Qualcomm's (QCOM 3.36%) stock plunged on Wednesday after the U.S. Federal Trade Commission won its five-month antitrust case against the mobile chipmaker. The U.S. district court ruled that Qualcomm "strangled competition" with "unreasonably high" royalty rates, unfair business strategies, and exclusive partnerships.
Judge Lucy Koh stated that Qualcomm could no longer offer exclusive deals to original equipment manufacturers (OEMs), withhold chips from OEMs that don't license its technologies, or penalize customers for cooperating with regulators. Qualcomm will also be required to license its technologies to rival chipmakers at lower rates, renegotiate existing contracts to meet those conditions, and be monitored for seven years to ensure its compliance.
That ruling suggests that Apple's lawsuits against Qualcomm, which were abruptly settled in April, were justified. Qualcomm's stock previously rallied after Apple dropped its lawsuits and signed a six-year licensing agreement, but the latest court ruling indicates that the chipmaker's legal problems are far from over.
The case against Qualcomm
Qualcomm is the world's largest maker of wireless modems and mobile SoCs (system on chips), which bundle together a CPU, GPU, and modem on a single module.

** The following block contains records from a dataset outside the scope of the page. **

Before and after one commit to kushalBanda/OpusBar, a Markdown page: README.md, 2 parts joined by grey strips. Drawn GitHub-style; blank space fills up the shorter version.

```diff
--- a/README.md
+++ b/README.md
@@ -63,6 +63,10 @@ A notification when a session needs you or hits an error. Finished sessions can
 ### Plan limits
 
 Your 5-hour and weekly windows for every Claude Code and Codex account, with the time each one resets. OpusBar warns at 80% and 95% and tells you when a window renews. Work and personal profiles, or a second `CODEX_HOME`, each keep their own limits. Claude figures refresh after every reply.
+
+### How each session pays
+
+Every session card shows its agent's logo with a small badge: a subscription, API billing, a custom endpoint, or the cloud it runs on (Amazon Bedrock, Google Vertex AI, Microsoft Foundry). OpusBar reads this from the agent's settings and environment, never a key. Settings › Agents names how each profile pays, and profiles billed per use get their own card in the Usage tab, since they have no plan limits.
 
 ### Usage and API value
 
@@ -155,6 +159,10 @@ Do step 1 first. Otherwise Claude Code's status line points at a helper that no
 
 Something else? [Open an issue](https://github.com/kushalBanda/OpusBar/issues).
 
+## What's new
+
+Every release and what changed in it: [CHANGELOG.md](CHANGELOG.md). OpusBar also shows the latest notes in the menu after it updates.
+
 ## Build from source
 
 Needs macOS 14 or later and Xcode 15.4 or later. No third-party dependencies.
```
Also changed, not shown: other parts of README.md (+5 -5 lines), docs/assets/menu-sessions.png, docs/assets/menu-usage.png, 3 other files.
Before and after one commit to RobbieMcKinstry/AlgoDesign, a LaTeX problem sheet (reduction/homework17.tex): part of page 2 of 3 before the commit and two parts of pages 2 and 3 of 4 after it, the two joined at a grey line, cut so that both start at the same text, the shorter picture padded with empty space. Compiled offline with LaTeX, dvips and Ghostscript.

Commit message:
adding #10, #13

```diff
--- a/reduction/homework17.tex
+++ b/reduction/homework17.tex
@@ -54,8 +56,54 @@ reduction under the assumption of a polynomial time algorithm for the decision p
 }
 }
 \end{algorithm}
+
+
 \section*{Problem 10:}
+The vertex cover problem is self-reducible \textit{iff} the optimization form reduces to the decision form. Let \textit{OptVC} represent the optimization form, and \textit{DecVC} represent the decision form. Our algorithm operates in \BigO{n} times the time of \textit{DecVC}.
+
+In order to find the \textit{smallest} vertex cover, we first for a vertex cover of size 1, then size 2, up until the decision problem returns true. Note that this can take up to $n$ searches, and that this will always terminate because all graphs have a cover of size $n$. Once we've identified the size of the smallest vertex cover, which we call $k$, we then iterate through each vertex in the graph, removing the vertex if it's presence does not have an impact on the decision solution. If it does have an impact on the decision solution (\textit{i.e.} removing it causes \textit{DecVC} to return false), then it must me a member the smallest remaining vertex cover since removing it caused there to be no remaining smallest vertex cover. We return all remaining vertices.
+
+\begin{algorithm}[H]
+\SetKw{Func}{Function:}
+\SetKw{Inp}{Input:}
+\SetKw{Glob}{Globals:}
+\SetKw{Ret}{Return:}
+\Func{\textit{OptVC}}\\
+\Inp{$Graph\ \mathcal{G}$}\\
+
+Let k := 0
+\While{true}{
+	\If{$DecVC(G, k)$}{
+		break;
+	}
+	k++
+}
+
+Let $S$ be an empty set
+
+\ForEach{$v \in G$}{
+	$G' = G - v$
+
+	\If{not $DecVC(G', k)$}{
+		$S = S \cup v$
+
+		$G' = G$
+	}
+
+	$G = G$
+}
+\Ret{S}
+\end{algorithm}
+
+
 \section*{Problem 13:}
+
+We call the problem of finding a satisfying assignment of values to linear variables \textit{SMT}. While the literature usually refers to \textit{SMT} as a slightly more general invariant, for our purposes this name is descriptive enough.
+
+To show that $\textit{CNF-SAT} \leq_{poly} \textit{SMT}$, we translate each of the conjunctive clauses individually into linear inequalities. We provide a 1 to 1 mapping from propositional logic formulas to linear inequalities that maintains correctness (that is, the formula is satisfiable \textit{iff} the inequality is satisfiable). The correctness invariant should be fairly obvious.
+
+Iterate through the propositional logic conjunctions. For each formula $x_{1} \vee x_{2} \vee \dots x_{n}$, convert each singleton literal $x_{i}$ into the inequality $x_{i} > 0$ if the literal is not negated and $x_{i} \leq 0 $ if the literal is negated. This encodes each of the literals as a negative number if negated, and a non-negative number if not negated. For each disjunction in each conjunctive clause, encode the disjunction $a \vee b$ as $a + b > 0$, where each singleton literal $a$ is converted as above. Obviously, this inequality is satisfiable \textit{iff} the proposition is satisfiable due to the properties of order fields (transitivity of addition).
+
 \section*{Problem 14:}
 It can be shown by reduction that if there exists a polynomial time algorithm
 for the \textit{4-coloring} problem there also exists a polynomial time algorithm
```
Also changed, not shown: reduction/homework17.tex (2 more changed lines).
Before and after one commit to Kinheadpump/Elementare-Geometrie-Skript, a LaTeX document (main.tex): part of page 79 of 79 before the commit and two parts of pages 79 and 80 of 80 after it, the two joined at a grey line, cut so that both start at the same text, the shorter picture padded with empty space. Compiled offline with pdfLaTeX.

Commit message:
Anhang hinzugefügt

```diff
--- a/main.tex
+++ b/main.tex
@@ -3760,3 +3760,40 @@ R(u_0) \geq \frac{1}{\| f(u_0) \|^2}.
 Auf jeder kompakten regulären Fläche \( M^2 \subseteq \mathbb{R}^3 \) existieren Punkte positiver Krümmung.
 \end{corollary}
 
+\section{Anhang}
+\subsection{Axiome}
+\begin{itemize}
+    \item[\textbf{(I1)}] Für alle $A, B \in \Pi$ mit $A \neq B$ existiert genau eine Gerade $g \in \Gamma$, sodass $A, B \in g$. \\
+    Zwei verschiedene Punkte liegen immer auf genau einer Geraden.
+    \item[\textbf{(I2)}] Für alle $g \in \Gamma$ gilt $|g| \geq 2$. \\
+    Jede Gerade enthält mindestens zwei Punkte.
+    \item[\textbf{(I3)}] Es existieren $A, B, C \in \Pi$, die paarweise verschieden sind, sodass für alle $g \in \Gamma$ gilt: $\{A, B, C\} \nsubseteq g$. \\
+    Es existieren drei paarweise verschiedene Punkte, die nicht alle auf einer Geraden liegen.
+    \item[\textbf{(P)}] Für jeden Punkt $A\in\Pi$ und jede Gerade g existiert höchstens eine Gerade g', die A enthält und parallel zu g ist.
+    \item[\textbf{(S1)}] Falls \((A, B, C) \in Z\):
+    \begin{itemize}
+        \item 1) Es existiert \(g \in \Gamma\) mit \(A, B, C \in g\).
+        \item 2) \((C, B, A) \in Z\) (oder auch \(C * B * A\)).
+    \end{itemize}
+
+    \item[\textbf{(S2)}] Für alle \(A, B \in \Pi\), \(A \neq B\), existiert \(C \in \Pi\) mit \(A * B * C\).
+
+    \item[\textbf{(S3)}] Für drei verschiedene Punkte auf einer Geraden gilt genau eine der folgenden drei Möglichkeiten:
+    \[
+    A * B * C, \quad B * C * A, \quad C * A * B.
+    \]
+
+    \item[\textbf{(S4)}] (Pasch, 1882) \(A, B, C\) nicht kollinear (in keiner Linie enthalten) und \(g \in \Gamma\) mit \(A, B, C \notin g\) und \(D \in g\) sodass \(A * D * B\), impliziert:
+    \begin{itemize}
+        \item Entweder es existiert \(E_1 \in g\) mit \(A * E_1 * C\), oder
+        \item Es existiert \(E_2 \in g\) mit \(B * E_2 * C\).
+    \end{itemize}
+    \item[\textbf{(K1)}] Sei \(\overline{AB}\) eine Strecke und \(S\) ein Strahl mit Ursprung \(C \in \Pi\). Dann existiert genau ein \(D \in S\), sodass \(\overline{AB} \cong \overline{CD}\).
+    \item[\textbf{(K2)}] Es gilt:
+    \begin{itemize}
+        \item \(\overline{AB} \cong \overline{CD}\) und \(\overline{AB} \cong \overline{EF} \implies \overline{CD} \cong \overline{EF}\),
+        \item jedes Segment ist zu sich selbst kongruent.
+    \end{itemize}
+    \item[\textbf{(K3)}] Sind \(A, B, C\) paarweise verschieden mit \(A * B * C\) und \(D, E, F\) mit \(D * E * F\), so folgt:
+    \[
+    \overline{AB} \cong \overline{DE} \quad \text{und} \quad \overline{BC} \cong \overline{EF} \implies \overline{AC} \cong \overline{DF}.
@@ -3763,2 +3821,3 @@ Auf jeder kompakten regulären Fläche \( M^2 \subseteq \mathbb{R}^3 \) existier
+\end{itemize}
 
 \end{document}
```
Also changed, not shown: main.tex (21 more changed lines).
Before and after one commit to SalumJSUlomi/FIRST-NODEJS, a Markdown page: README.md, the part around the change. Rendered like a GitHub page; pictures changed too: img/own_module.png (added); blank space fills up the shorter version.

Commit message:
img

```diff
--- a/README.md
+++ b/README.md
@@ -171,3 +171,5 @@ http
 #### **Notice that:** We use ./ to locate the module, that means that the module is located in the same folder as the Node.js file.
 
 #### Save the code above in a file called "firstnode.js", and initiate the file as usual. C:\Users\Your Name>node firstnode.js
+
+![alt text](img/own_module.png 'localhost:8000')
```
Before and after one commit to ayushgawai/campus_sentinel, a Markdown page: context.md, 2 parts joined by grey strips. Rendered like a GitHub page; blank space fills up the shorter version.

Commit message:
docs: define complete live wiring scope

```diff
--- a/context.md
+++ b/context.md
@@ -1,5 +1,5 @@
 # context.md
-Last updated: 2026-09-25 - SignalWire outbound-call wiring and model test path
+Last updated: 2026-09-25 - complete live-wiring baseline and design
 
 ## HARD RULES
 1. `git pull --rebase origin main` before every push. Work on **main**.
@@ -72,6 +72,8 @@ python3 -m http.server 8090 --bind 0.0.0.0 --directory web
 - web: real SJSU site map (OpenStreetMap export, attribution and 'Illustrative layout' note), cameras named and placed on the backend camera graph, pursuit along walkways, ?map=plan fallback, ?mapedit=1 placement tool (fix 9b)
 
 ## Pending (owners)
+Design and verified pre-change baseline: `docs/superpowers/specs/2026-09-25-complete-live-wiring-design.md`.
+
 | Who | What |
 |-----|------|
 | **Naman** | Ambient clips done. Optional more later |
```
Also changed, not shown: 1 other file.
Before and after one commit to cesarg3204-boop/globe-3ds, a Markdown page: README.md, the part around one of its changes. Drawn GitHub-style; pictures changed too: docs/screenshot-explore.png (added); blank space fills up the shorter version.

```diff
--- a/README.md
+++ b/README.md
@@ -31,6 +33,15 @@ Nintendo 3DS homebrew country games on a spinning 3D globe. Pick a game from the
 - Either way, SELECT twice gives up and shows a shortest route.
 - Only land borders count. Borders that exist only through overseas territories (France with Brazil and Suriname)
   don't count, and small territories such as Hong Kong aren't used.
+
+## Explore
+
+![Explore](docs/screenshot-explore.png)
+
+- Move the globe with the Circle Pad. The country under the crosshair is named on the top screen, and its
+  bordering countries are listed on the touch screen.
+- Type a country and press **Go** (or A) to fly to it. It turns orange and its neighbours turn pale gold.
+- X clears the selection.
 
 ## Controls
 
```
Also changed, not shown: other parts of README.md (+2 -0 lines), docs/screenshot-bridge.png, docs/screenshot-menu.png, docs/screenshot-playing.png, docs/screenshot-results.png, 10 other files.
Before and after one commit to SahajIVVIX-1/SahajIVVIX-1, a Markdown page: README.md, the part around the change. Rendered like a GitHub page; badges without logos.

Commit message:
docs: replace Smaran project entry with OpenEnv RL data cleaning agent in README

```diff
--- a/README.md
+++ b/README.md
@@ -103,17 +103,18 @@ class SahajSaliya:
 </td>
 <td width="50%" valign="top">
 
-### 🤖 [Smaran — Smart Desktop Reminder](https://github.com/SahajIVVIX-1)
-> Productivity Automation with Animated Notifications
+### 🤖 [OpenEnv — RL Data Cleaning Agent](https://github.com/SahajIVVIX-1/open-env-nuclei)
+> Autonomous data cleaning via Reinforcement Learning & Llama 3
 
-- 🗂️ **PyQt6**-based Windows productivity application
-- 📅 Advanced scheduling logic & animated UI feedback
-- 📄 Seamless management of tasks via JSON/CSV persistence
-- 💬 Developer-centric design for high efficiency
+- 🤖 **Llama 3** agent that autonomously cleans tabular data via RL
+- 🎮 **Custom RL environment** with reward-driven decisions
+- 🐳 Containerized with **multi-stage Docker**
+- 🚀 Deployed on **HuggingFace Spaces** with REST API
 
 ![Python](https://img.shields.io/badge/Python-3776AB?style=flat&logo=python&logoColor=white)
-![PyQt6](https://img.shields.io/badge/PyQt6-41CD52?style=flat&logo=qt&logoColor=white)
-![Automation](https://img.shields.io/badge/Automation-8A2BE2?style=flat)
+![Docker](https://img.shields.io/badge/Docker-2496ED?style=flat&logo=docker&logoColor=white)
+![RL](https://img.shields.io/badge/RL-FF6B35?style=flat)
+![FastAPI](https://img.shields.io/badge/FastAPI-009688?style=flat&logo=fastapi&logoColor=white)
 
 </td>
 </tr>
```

It also holds the largest portfolio of wireless patents in the world, which entitles it to a cut of each smartphone sold worldwide.
Most of Qualcomm's revenue comes from its lower-margin chipmaking (QCT) business, but it generates most of its profits from its higher-margin patent licensing (QTL) business. The QTL unit's average royalty rate once hovered at about 5% of a device's selling price (although the price used in that calculation was capped at $400).
Smartphone makers, many of which operate at thin margins, argued that Qualcomm should only take its cut from the wireless components instead of the phone's sale price. That controversial business model sparked regulatory probes in the U.S., Europe, China, Taiwan, and South Korea.
The plaintiffs in these cases argued that Qualcomm leveraged its dominance of mobile chips and wireless patents to secure exclusive deals. In 2003, Qualcomm offered Huawei a royalty rate of 2.65% if it exclusively used its modems, but that rate would rise to 5% to 7% if it used a rival's chips.
Between 2011 and 2016, Qualcomm paid Apple billions of dollars in rebates to prevent the iPhone maker from using another chipmaker's modems. Rival chipmakers also argued that the licensing fees made it impossible to match Qualcomm's prices and margins. All of those moves likely locked competitors out of the market and ensured that Qualcomm would dominate the mobile chip market.
What's at stake for Qualcomm?
Qualcomm was already fined in China, South Korea, and Europe, and the new FTC ruling could take a big bite out of its U.S. profits. In early May, Qualcomm stated that the Apple settlement would nearly double its third-quarter GAAP revenue annually with a one-time payment between $4.5 billion to $4.7 billion.
On a non-GAAP basis, which excludes that payment, Qualcomm expects its third-quarter revenue to decline 2% to 16% annually, and for its EPS to fall 21% to 31%. Qualcomm expects its QTL revenue to fall 10% to 16% due the softness of the smartphone market and a tough comparison to the prior-year quarter, which included a $500 million gain from a settlement with an unnamed licensee.
Qualcomm desperately needs its QTL business to keep growing since it accounted for 62% of its pre-tax earnings last quarter. If Qualcomm renegotiates all of its existing contracts with OEMs -- including giants like Apple, Huawei, and Samsung -- its QTL profits would inevitably tumble and dent its earnings.
What's Qualcomm's next move?
Qualcomm plans to appeal the ruling, so the case could drag on for months as it keeps generating licensing revenue from its existing agreements. Qualcomm will also likely argue that it already lowered its licensing fees over the past few years, and that it would be unfair to punish the company for earlier deals.
Qualcomm claims that the QTL unit currently takes a 2.275% cut of the selling price of single-mode 5G handsets, and a 3.25% cut of the selling price of multimode (3G/4G/5G) devices. Both figures are much lower than the 5% cut that's often cited in cases against Qualcomm.
Nonetheless, Qualcomm now faces an uphill battle, and the FTC case could spark a fresh rebellion among OEMs, who could halt their licensing payments until the deals are renegotiated. In other words, Qualcomm's legal troubles won't end anytime soon.